# Ocaml bindings for OpenGL and SDL

## Posted on 30.06.06 Programming Ocaml Graphics OpenGL Projects

UPDATE: This project has moved to glcaml.sourceforge.net.

In the interests of reinventing the wheel where possible, I wrote OCaml bindings for the SDL libraries and OpenGL libraries over a couple of weekends.

The (automatically generated) OpenGL bindings cover OpenGL 1.1, 1.2, 1.3, 1.4, 1.5, 2.0 and most current non-platform-specific extensions. There are no dependencies whatsoever: the system opengl shared library is loaded dynamically, and the functions are called dynamically, so there is no need to link against import libraries.

The SDL bindings are fairly but not wholly complete; they are hand-written and functions are bound on an as-needed-by me basis. They are only dependent on the SDL main library and not on the mixer, ttf or image libraries. Because I wanted to have basic sound capabilities, the SDL_Audio modules are implemented, along with extra functions for panning and pitch shifting audio buffers.

This has been tested and works on Windows 2000, Windows XP, and Ubuntu Linux running on AMD64.
On Windows I use the mingw Ocaml compiler suite along with the msys shell; the source tarball contains makefiles that work as-is on the Windows mingw/msys port and under Linux. It will probably work as-is for the cygwin port of Ocaml, and will definitely need some tweaking to work under the Visual-C port.

# Cell Texture

## Posted on 12.05.06 Programming Ocaml Graphics

I saw this article on cellular textures and wrote an Ocaml cellular texture generator (source code, public domain).
Compile with
`ocamlc graphics.cma celltexture.ml -o cell`
or
`ocamlopt graphics.cmxa celltexture.ml -o cell`

The end result looks like this:

# Ocaml/GLFW silhouette demo

## Posted on 07.03.05 Programming Ocaml Graphics OpenGL
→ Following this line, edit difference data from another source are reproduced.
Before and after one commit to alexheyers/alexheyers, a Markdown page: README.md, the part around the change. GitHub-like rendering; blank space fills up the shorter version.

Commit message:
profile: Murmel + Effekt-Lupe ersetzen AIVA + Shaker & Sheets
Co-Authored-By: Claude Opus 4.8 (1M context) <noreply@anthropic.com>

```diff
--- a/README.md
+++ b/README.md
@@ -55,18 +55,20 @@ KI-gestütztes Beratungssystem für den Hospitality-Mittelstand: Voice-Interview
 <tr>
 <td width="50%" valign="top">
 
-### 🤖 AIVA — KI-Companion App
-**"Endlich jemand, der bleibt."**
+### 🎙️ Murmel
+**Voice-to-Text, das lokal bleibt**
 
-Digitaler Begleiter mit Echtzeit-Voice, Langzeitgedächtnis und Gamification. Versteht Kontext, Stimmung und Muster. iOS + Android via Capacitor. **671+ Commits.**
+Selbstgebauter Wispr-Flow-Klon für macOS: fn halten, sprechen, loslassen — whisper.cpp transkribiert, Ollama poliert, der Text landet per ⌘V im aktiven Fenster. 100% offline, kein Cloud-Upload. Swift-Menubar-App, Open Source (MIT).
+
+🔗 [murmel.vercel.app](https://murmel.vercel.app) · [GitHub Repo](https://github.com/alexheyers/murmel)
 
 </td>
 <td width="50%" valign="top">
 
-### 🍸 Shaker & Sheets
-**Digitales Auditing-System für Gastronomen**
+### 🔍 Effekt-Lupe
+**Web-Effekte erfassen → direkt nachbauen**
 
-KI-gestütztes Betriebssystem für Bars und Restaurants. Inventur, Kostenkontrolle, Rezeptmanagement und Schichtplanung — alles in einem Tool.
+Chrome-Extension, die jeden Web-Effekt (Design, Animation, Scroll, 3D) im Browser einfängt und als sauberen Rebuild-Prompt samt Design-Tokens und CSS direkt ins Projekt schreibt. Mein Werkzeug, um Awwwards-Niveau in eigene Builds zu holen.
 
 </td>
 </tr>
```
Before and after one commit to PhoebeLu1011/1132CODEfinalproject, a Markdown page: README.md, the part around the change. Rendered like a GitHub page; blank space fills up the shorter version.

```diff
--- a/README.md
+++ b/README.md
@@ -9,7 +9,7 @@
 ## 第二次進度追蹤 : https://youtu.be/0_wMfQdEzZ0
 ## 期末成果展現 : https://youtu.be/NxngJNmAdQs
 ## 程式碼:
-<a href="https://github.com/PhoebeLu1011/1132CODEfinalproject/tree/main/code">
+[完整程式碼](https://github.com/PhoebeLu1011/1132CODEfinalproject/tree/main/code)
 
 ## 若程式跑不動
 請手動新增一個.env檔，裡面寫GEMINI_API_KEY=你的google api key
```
Adapted from the ObjectLine demo at frustum.org (great website, by the way), an example using Ocaml and GLFW to render a silhouette around an object (using the stencil buffer).